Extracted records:
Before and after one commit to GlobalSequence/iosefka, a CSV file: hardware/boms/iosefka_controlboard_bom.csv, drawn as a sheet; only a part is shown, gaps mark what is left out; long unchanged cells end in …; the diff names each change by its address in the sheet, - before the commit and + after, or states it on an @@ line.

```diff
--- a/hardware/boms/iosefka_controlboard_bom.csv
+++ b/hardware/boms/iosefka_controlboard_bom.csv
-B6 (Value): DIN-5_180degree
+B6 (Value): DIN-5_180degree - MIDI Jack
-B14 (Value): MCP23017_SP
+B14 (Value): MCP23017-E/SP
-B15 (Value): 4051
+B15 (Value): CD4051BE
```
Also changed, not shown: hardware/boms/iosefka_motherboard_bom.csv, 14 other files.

--

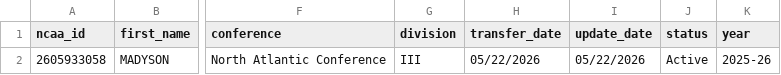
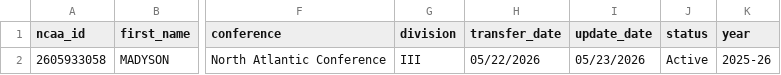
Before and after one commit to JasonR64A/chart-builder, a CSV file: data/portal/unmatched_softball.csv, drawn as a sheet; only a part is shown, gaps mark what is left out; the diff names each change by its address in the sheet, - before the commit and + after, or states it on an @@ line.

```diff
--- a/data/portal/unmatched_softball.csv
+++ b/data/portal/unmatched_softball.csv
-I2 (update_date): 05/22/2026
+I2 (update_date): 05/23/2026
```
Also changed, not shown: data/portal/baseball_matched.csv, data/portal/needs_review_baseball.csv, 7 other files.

-- Assignment --
Each line holding "names" in the records should be copied out.

-- Task answer --
Before and after one commit to GlobalSequence/iosefka, a CSV file: hardware/boms/iosefka_controlboard_bom.csv, drawn as a sheet; only a part is shown, gaps mark what is left out; long unchanged cells end in …; the diff names each change by its address in the sheet, - before the commit and + after, or states it on an @@ line.
Before and after one commit to JasonR64A/chart-builder, a CSV file: data/portal/unmatched_softball.csv, drawn as a sheet; only a part is shown, gaps mark what is left out; the diff names each change by its address in the sheet, - before the commit and + after, or states it on an @@ line.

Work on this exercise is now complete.